There is no disputing how important the aviation industry is to the U.S. and world economy.
The aviation industry supports 65.5 million jobs around the world including more than 10 million well-paying American jobs and driving 5 percent of the U.S. gross domestic product and nearly $1.7 trillion in annual economic activity.
Globally, commercial airlines carried more than 4.5 billion passengers in 2019 and are expected to generate 581 billion U.S. dollars in global revenue in 2020. Air transportation also plays an important role for tourism, contributing to economic growth, especially in developing countries. The number of international tourist arrivals increased from 1.32 billion arrivals in 2017 to 1.4 billion in 2018; more than half of tourists chose to reach their destination by air transportation.
Included within these impressive numbers are General Aviation’s strong contribution to the U.S. Economy.
A study recently conducted by PricewaterhouseCoopers LLP, 1 determined that general aviation supports a total 1,179,200 jobs and a total of $246.8 billion in total economic output in the U.S.
“General aviation continues to be a positive contributor to our nation’s economy and benefits thousands of communities,” said Mark Baker, AOPA president and CEO. “We must also continue working together to inspire the next generation of pilots and aircraft technicians and recognize this uniquely American industry and its exceptional impact on our country.”
“This report confirms that general aviation is an economic powerhouse in America,” said Jack J. Pelton, CEO and chairman of the board for the Experimental Aircraft Association. “More than the impressive numbers, however, general aviation represents the best of our country: Innovation, freedom, and a continuing reach toward progress that is encompassed by individuals pursuing their own dreams of flight.”
“As this important study reminds us, general aviation remains an essential and powerful contributor to our nation’s economy, providing critical services to citizens, companies and communities across the country,” said National Business Aviation Association President and CEO Ed Bolen.
Boeing CEO Dennis Muilenburg believes a growing shortage of pilots represents “one of the biggest challenges” facing the airline industry.
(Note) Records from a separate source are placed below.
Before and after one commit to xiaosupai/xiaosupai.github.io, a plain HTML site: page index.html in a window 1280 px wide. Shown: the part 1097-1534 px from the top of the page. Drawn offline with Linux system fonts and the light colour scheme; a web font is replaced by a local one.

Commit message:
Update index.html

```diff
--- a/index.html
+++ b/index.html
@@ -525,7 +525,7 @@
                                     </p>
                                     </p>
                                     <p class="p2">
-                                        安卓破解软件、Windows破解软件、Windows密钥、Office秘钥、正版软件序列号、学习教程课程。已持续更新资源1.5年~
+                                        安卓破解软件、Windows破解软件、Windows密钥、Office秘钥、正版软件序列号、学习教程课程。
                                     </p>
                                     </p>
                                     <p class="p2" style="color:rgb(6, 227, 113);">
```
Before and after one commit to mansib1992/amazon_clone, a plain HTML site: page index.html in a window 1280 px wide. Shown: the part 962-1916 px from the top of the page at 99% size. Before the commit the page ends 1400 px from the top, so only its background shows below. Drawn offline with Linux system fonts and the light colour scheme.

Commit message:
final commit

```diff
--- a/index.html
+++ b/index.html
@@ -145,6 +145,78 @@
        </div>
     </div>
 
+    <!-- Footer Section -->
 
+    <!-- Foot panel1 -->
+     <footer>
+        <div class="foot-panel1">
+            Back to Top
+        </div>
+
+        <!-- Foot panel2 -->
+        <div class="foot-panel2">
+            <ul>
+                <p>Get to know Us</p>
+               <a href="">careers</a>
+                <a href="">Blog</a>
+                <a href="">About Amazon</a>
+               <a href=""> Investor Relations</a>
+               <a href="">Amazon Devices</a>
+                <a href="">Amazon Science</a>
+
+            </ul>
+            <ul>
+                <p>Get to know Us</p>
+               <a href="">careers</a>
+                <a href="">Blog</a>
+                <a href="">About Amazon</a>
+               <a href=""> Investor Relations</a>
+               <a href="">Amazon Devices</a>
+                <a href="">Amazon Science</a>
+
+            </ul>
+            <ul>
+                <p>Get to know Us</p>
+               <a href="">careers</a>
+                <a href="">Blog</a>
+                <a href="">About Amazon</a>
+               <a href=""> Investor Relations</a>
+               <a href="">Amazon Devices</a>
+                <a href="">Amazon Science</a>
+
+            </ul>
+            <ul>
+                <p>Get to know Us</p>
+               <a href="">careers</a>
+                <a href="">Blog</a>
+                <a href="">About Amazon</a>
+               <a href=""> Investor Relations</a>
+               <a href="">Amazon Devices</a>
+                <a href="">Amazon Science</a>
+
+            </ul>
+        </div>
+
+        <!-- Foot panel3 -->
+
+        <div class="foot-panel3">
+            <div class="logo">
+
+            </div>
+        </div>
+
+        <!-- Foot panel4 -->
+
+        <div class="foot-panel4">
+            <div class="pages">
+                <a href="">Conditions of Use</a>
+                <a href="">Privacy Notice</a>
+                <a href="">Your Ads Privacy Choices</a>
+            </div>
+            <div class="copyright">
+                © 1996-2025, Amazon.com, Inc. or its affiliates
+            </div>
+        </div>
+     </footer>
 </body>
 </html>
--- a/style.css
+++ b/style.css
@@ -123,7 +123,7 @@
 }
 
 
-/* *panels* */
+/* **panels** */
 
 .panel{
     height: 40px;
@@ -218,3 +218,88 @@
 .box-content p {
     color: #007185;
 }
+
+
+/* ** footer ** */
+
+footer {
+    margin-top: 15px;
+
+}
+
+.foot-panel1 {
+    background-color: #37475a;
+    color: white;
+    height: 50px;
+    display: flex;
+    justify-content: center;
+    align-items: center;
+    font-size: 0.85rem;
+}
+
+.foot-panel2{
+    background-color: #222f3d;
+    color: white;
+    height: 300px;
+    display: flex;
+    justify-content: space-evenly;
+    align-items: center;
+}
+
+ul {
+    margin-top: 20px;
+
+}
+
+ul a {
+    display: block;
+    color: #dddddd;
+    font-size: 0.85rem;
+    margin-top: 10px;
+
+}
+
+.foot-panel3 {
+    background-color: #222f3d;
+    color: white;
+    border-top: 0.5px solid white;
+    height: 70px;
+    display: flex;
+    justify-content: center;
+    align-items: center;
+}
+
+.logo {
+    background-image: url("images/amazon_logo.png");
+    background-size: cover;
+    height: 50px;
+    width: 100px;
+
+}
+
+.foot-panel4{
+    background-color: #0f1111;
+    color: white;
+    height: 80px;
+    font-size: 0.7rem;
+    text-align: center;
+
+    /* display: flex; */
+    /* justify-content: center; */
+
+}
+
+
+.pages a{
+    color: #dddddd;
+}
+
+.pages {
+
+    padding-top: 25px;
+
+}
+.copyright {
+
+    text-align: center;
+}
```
Boeing has projected that aviation will need 790,000 new pilots by 2037 to meet growing demand, with 96,000 pilots needed to support the business aviation sector. With the projected growth in air traffic, and as current industry professionals retire, there will be a need to recruit and train thousands of new staff. Airlines need more staff, particularly in highly skilled roles such as pilots and maintenance technicians.
Bob Seidel, an experienced pilot and CEO of air charters company Alerion Aviation, says the pilot shortage also threatens private aviation. Higher standards pit private and business aviation against commercial airlines, all competing for a dwindling pool of qualified pilots. Baby Boomer pilots who are the largest number — almost 50% of the pilots flying today — are about to retire. And over the next 20 years, commercial passengers are going to double.
It’s been well established that the aviation industry is a leading driver in today’s economy – an industry that is expected to continue to grow. And in order to sustain its own successes, the search for much needed new pilots is already taking place.
And where will these pilots come from? You guessed it, from flight schools and small general aviation airports across the land. Just like our beloved Old Bridge Airport.